Armed with my warmest coat, it was freezing, we then wandered on down through the town. The historic heart is the ‘Marktplatz’ dominated by the red sandstone town hall which dates back to the 1500s. The colourful painted front dominates the main square and when you look closely the details are incredible. I loved the diamond roof in particular. On weekends it turns into an open air farmer’s market and on our particular visit there was this delightful chap blowing giant bubbles all around the place. We gawped at all the cheese, tried to decipher the language (there were no English translations) and hung around to people watch.
We then wandered around back streets, up hills, over the bridges and constantly commented to each other about how the city wasn’t how we expected it to be at all. I drank glühwein (mulled wine), nibbled on Swiss cakes and treats, and marvelled at the endless pretty windows and doors.
Super soft warm jumper - Oasis | Bumble Bee Necklace - Alex Monroe | Jamie Jeans -Topshop
We soon ended up walking up the steepest of streets and arrived at Basel Munster, the city’s Gothic Romanesque cathedral.
Lots of students gather in areas to sing and dance, its actually really refreshing and quite sweet to watch. No embarrassment, no cares given if they didn’t hit the notes. Just genuine fun. I liked it.

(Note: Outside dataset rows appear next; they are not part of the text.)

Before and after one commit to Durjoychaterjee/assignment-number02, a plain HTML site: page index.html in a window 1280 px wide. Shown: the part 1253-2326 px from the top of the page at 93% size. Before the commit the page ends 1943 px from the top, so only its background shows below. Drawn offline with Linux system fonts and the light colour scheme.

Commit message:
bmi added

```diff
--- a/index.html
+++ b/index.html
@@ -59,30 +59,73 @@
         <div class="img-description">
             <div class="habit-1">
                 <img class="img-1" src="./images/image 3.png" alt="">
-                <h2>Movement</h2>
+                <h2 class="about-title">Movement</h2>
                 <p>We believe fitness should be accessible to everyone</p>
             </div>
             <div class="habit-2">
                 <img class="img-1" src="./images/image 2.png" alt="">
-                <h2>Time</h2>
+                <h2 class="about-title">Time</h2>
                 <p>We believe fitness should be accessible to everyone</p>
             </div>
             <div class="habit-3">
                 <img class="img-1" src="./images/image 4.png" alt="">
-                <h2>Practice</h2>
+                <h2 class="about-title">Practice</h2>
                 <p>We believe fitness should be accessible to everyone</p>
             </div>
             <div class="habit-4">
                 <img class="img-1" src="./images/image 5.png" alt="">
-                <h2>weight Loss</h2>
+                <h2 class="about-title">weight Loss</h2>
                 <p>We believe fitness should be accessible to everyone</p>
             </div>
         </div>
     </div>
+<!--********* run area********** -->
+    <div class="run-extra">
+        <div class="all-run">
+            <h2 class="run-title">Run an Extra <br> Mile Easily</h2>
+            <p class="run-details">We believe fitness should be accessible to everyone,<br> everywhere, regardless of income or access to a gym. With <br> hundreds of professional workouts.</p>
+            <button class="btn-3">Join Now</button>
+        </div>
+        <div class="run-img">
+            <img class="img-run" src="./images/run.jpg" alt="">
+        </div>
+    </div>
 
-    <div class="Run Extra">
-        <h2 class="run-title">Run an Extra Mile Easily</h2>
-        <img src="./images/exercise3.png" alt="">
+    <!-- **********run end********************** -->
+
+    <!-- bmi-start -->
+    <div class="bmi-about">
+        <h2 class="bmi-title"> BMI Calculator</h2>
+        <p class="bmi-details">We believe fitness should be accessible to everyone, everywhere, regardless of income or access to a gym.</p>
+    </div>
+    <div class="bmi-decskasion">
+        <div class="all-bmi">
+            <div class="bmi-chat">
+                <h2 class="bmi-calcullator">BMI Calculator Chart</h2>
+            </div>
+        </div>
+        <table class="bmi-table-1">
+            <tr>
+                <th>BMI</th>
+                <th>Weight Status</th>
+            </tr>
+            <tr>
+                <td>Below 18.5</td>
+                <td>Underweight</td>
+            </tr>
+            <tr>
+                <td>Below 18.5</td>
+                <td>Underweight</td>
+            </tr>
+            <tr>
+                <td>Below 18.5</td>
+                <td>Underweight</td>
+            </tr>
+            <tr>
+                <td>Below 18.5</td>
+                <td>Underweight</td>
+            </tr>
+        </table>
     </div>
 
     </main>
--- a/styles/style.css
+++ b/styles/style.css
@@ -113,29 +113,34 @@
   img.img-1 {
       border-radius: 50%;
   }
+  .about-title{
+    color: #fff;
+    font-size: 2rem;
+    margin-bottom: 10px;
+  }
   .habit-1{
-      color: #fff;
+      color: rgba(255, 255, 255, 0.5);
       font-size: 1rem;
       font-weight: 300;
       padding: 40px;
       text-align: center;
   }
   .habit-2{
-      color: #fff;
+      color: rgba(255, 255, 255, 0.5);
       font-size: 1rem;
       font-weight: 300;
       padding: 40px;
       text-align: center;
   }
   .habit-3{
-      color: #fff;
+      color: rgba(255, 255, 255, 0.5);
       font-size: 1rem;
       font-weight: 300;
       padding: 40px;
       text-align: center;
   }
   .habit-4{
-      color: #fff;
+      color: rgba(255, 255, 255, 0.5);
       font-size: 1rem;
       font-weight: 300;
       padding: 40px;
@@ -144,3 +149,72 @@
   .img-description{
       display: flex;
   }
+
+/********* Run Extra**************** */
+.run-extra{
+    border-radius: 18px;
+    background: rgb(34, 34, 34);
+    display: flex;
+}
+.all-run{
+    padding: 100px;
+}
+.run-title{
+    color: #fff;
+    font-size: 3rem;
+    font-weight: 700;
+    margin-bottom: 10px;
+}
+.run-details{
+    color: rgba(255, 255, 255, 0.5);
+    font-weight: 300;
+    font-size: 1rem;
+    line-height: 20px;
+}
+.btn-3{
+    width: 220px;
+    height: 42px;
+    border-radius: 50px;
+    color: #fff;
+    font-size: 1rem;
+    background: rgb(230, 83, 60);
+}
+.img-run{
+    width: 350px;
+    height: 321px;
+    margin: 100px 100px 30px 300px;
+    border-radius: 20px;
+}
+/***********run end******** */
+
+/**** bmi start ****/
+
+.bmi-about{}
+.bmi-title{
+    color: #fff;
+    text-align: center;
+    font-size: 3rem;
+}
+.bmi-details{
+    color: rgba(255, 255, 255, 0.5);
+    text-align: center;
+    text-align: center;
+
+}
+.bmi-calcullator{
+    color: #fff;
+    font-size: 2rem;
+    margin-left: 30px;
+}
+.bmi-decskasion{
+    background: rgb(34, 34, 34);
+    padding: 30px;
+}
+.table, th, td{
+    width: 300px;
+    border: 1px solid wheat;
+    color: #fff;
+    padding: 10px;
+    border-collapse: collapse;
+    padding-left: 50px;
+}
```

We discovered that if you walk to the back of the Munster there is a lovely tree-shaded terrace which I’ve now learnt is known as the Pfalz, which offers magnificent views over the Rhine and the rest of the City. We originally were going to watch the NYE fireworks from here but it ended up being a little bit crazy on the evening.
Another nifty thing about Basel are their river boats. The current on the Rhine is really strong so there’s a fixed line that carries the boats, and tourists, across to the other side. These boats have no motor, and are completely carried by the current. The boat is attached to this wire (so it stays on course) and once the boat pushes off, it sails across the river until it reaches the other side.
Without a doubt though, the best way to see the city is on foot. We covered so much in our weekend there and didn’t jump in a taxi once. So skip the trams if you can and stretch your legs to explore. It’s worth it.
Art fanatics will love Basel. This city is home to over 30 museums and in our time there we chose to visit the Kuntzmuseam which houses both old masters and modern art. Now neither Steve or I are big on Art but we totally appreciate it and this museum kind of surprised us both with how much we enjoyed walking around. First of all, it’s huge and second of all seeing some of the most famous paintings in real is quite surreal. I studied Art at A-Level and two of my favourite artists were Kandinsky and Dali. When I came across their pieces I was actually a little bit blown away. Other works included are from Van Gogh, Gauguin, and Cezanne, and 20th-century works by Picasso (a whole room full), Braque, Leger, several German Expressionists, and Andy Warhol. At 26 francs a ticket its definitely worth it for the experience.
Basel comes alive at dusk as the sun sets over the water and the city lights begin to twinkle. Cosy pubs, pretty lights, and a chill in the air that makes wandering the streets of the Old Town even more magical.
New Years is spent on the bridge watching the amazing fireworks display which lasted a whole 30 minutes! The Swiss really take their fireworks seriously. You’ll find people gathered around their own mini displays often letting off fireworks a few metres away from you. A little scary at first, but you soon get used to it.
Have you ever been to Basel or anywhere else in Switzerland? What did you think? What was your favourite part?
Oh…and lastly. Since writing this post I have also now finished Part Two of the vlog which I think is a tad better than Part One. All tips and advice welcome 🙂 Let me know if you enjoyed watching too.